But landscapes unaltered retain their own beauty, silence, natural life and history.

Once they’ve been altered, they’re gone for good.

Here’s a cool way to guesstimate the age of a tree non-invasively — if you see me out there this summer hugging trees with a measure tape, you’ll know why!

I often wonder what our suburban New York landscape was like before the Europeans arrived — as it is, we still have New York State’s second-oldest church a mere 10 minutes north of our home.

Dating from 1685, the Old Dutch Church, Sleepy Hollow, NY
Dating from 1685, the Old Dutch Church, Sleepy Hollow, NY

Who remembers what lay there before?

And there I was recently, in a shiny, new-ish TD Bank in Elmsford, NY, one of the least lovely towns in Westchester, NY, a sadly industrial mish-mash of office complexes, car washes, big box grocery stores. You wouldn’t think, seeing it today, there would have been much very attractive to miss.
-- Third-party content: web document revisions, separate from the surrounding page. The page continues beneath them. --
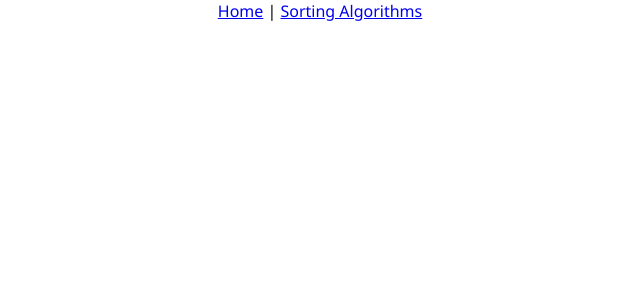
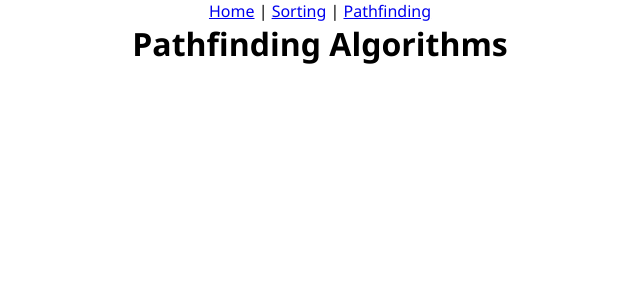
Before and after one commit to aakashkcx/algorithms, a Vue app: page /pathfinding in a window 1280 px wide. Shown: the top 300 px of the page, without its empty margins (320-960 px from the left). Built offline with nearby package versions, Linux system fonts and the light colour scheme.

Commit message:
Add pathfinding route, rename sorting, ... - rename SortingAlgorithms to Sorting - add pathfinding route - move Home to route folder - fix display name

```diff
--- a/src/App.vue
+++ b/src/App.vue
@@ -2,7 +2,8 @@
   <div>
     <nav>
       <router-link to="/">Home</router-link> |
-      <router-link to="/sorting-algorithms">Sorting Algorithms</router-link>
+      <router-link to="/sorting">Sorting</router-link> |
+      <router-link to="/pathfinding">Pathfinding</router-link>
     </nav>
     <router-view />
   </div>
--- /dev/null
+++ b/src/Pathfinding/index.vue
@@ -0,0 +1,13 @@
+<template>
+  <div>
+    <h1>Pathfinding Algorithms</h1>
+  </div>
+</template>
+
+<script>
+export default {
+  name: "Pathfinding",
+};
+</script>
+
+<style scoped></style>
--- a/src/SortingAlgorithms/Display.vue
+++ b/src/Sorting/Display.vue
@@ -11,7 +11,7 @@
 
 <script>
 export default {
-  name: "display",
+  name: "Display",
   props: ["array"],
 };
 </script>
--- a/src/SortingAlgorithms/index.vue
+++ b/src/Sorting/index.vue
@@ -39,7 +39,7 @@ import {
 } from "./sorts";
 
 export default {
-  name: "SortingAlgorithms",
+  name: "Sorting",
   components: { Display },
 
   data() {
--- a/src/router.js
+++ b/src/router.js
@@ -1,7 +1,5 @@
 import Vue from "vue";
 import VueRouter from "vue-router";
-
-import Home from "./Home";
 
 Vue.use(VueRouter);
 
@@ -9,12 +7,17 @@ const routes = [
   {
     path: "/",
     name: "Home",
-    component: Home,
+    component: () => import("./Home/"),
   },
   {
-    path: "/sorting-algorithms",
-    name: "Sorting Algorithms",
-    component: () => import("./SortingAlgorithms/"),
+    path: "/sorting",
+    name: "Sorting",
+    component: () => import("./Sorting/"),
+  },
+  {
+    path: "/pathfinding",
+    name: "Pathfinding",
+    component: () => import("./Pathfinding/"),
   },
 ];
 
```
Also changed, not shown: src/Home/index.vue (renamed from src/Home.vue), src/Sorting/SortingLinkedList.js (renamed from src/SortingAlgorithms/SortingLinkedList.js), src/Sorting/sorts.js (renamed from src/SortingAlgorithms/sorts.js).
And there was a photo mural — here’s a poster they’ve printed and keep in a stack for us to take — of what was there before.
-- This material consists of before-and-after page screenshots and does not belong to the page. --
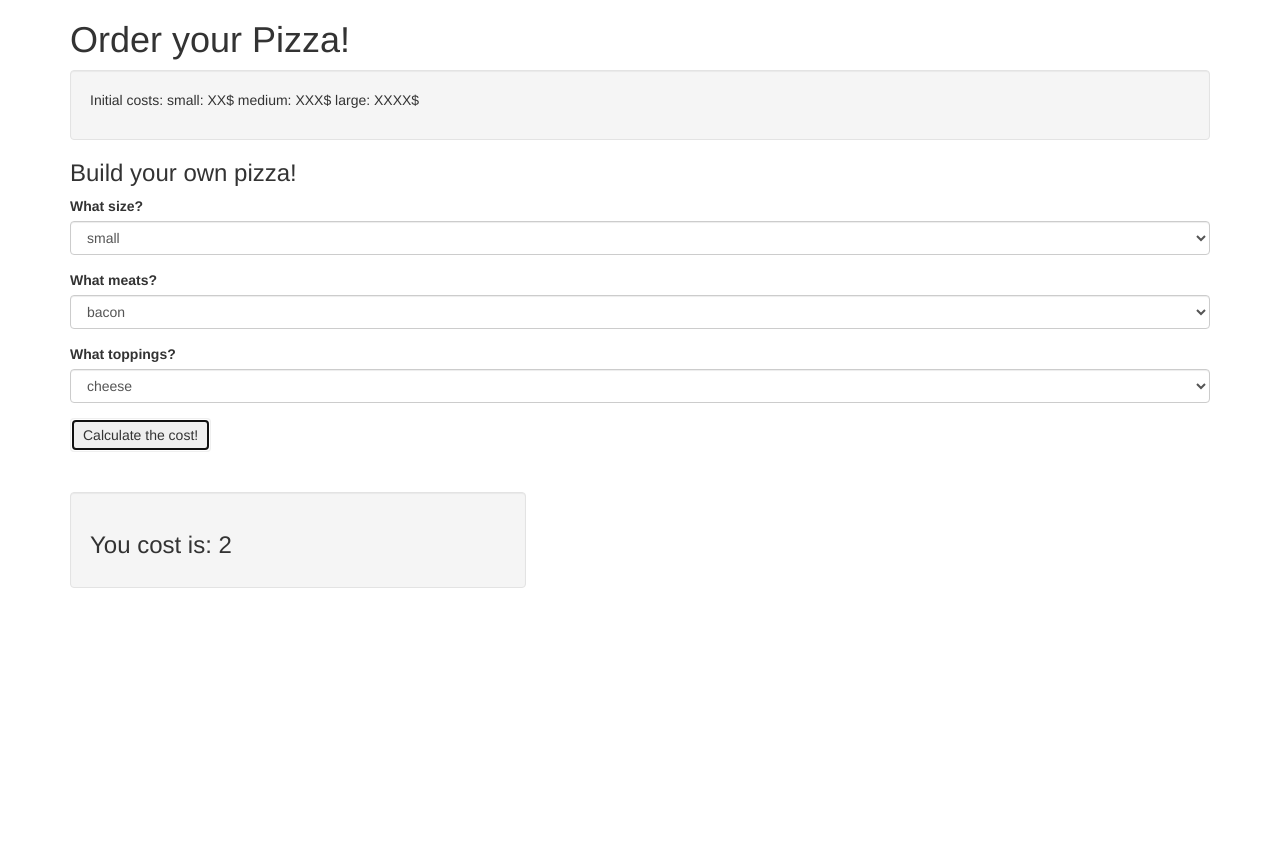
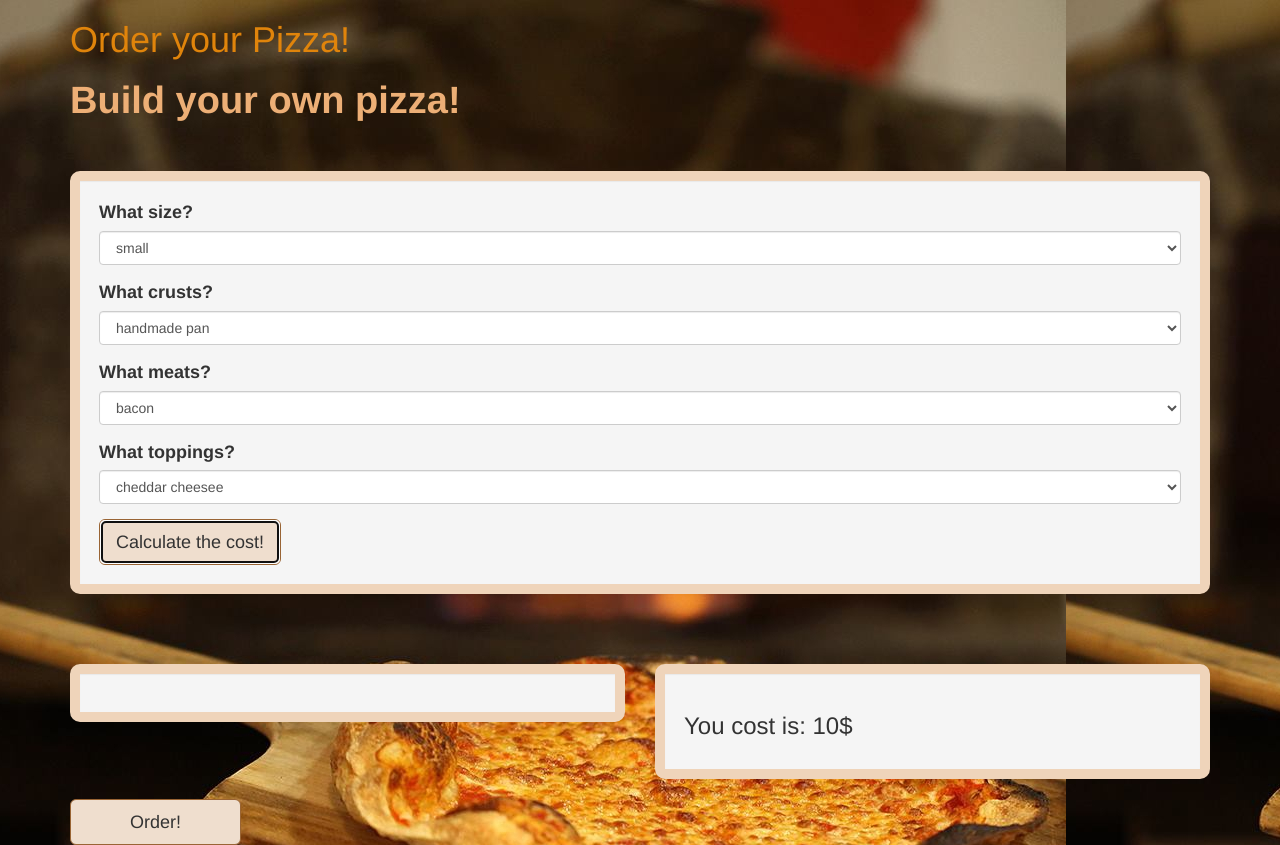
Before and after one commit to annatimofeyeva/pizza_order, a plain HTML site: page index.html in a window 1280 px wide. Both pictures are taken after a click on the button "Calculate the cost!". Before the commit the page ends 800 px from the top, so only its background shows below. Drawn offline with Linux system fonts and the light colour scheme.

Commit message:
prototype method fixed

```diff
--- a/css/styles.css
+++ b/css/styles.css
@@ -1,4 +1,38 @@
-#results{
-  margin-top: 40px;
-  width: 40%;
+body{
+  background-image: url("image1.jpg")
 }
+.well{
+  margin-top: 50px;
+  border-color: #efd4ba;
+  border-radius: 10px;
+  border-width: 10px;
+  font-size: 18px;
+  font-color: #703a08;
+}
+#title{
+  color: #e0840b;
+  margin-top: 35px;
+  }
+#calculate_button{
+  border-color: #996434;
+  background-color: #efdece;
+}
+#customization{
+  color: #edaf76;
+  font-weight: bold;
+  font-size: 38px;
+}
+#order_button{
+  border-color: #996434;
+  background-color: #efdece;
+  width: 15%;
+}
+#ordered_message{
+  margin-top: 30px;
+  width: 30%;
+  font-size: 18px;
+  border-radius: 10px;
+  border-width: 10px;
+  font-color: #703a08;
+  display: none;
+  }
--- a/index.html
+++ b/index.html
@@ -9,11 +9,9 @@
   </head>
 <body>
   <div class="container">
-    <h1>Order your Pizza!</h1>
+  <h1><span id="title">Order your Pizza!</span></h1>
+  <h1><span id="customization">Build your own pizza!</span></h1>
   <div class="well">
-    <p>Initial costs:  small: XX$ medium: XXX$ large: XXXX$
-  </div>
-  <h3>Build your own pizza!</h3>
   <form>
     <div class="form-group">
       <label id="type_" for="company">What size?</label>
@@ -24,25 +22,48 @@
       </select>
     </div>
     <div class="form-group">
+      <label id="type_" for="company">What crusts?</label>
+      <select class="form-control" id="pizza_crusts">
+        <option>handmade pan</option>
+        <option>crunchy thin crust</option>
+        <option>gluten free crust</option>
+      </select>
+    </div>
+    <div class="form-group">
       <label id="type_meats" for="company">What meats?</label>
       <select class="form-control" id="pizza_meats">
         <option>bacon</option>
-        <option>italian Sausage</option>
-        <option>premium Chicken</option>
+        <option>italian sausage</option>
+        <option>premium chicken</option>
       </select>
     </div>
     <div class="form-group">
       <label id="type_toppings" for="company">What toppings?</label>
       <select class="form-control" id="pizza_toppings">
-        <option>cheese</option>
-        <option>pepperoni</option>
+        <option>cheddar cheesee</option>
+        <option>feta cheesee</option>
+        <option>mushrooms</option>
         <option>artichoke</option>
         <option>anchovy</option>
+        <option>pineapple</option>
       </select>
     </div>
-    <button type="submit" class="btn" id="calculate_button">Calculate the cost!</button>
+    <button type="submit" class="btn btn-lg" id="calculate_button">Calculate the cost!</button>
   </form>
-  <div class="well" id="results">
   </div>
+  <div class="row">
+    <div class="col-md-6">
+      <div class="well" id="ordered"></div>
+    </div>
+    <div class="col-md-6">
+      <div class="well" id="results"></div>
+    </div>
+</div>
+<button type="submit" class="btn btn-lg" id="order_button">Order!</button>
+<div id="ordered_message" class="alert alert-warning alert-dismissible fade in" role="alert"    auto-close="3000">
+  <button type="button" class="close" data-hide="alert" aria-label="Close"><span aria-hidden="true">&times;</span>
+  </button> Your order is submitted!<br>Yours pizza is on it's way!</br>
+</div>
+</div>
 </body>
 </html>
--- a/js/scripts.js
+++ b/js/scripts.js
@@ -1,24 +1,26 @@
 //business logic
-function Pizza (sizes, meats, toppings, cost){
+function Pizza (sizes, meats, toppings, crunch, cost){
   this.sizes = sizes;
   this.toppings = toppings;
   this.meats = meats;
+  this.crunch = crunch;
   this.cost = cost;
 }
 
 Pizza.prototype.calculateCost = function(){
- if (inputtedPizzaSize === "large"){
-   this. cost += 4;
- } else if (inputtedPizzaSize === "medium"){
-   this.cost += 3;
- } else {
-   this.cost += 2;
-}
-  return this.cost
-};
+  if (this.sizes === "large"){
+    this. cost += 15;
+  } else if (this.sizes === "medium"){
+       this.cost += 13;
+  } else {
+       this.cost += 10;
+  }
+    return this.cost
+  };
+
+//function Order ();
 
 //User interface logic:
-
 
 $(document).ready(function() {
   $("form").submit(function(event) {
@@ -26,50 +28,23 @@ $(document).ready(function() {
     $("#results").empty();
     var inputtedPizzaSize = $("select#pizza_sizes").val();
     console.log(inputtedPizzaSize);
+    var inputtedPizzaCrust = $("select#pizza_crusts").val();
+    console.log(inputtedPizzaCrust);
     var inputtedMeatType = $("select#pizza_meats").val();
     console.log(inputtedMeatType);
     var inputtedToppingType = $("select#pizza_toppings").val();
     console.log(inputtedToppingType);
 
+    var newPizza = new Pizza(inputtedPizzaSize, inputtedPizzaCrust, inputtedMeatType, inputtedToppingType, 0);
+    console.log(newPizza);
+    $("#results").append("<h3> You cost is:" + "  " + newPizza.calculateCost() + "$" +  "</h3");
 
-
-
-    Pizza.prototype.calculateCost = function(){
-     if (inputtedPizzaSize === "large"){
-       this. cost += 4;
-     } else if (inputtedPizzaSize === "medium"){
-       this.cost += 3;
-     } else {
-       this.cost += 2;
-    }
-      return this.cost
-    };
-
-
-
-
-
-    var newPizza = new Pizza(inputtedPizzaSize, inputtedMeatType, inputtedToppingType, 0);
-    console.log(newPizza);
-    $("#results").append("<h3> You cost is:" + "  " + newPizza.calculateCost() + "</h3");
-    $("#results").show
-
-
+    $("#order_button").click(function(){
+    console.log("order");
+    $("#ordered_message").show();
 
 
 
 });
 });
-
-
-
-
-/*$(document).ready(function(){
-    $("form").submit(function(event){
-    event.PreventDefault();
-    var inputtedSizes = $("form-control#pizza_sizes").val();
-    console.log(inputtedSizes);
-
-
-  });
-});*/
+});
```
Also changed, not shown: css/image1.jpg (added).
I found this deeply moving and so unusual. A multinational bank caring about what its local customers might have remembered of that landscape, of their town’s history?

I love this Japanese word — yugen – a profound mysterious sense of the beauty of the natural world.

I’m at an age now where too many places I’ve known and loved are gone for good.

In Manhattan, the extraordinary profits to be made in real estate have closed many well-loved spots. One of the most recent was a pharmacy, Avignone, on the southwest corner of Sixth and Bleecker, which was one of the city’s oldest.

The lovely Cafe Angelique, barely a decade old at the corner of Grove and Bleecker, closed this year when the landlord suddenly demanded a monthly rent of $45,000. You just can’t sell that much coffee or that many cupcakes.


20131114134802Here’s Neil’s, on the same corner of Lexington and 70th for 50 years.

If you, like me, are a fan of the TV show Project Runway, you might mourn the loss of this midtown New York City Building.

From The New York Times:

It is only 53 years old, but the cornerstone of a doomed building in Manhattan’s garment district reads like an impossibly hopeful sentiment from a distant time, from a world that can never be recovered.

“Dedicated to the ideal that, through better human relations, understanding and good will among peoples, the supreme dignity and indissoluble brotherhood of man can be achieved.”

This was once Brotherhood House.

At the end, the six-story building at 560 Seventh Avenue, at 40th Street, was barely remembered by that name, or as a crucible of social advocacy in the 1960s.

But it was nationally known as the home of “Project Runway,” a television program in which aspiring fashion designers endure excruciating competition and withering critiques as they try to make their mark. In the series, the building played itself: the David M. Schwartz Fashion Education Center of the Parsons School of Design.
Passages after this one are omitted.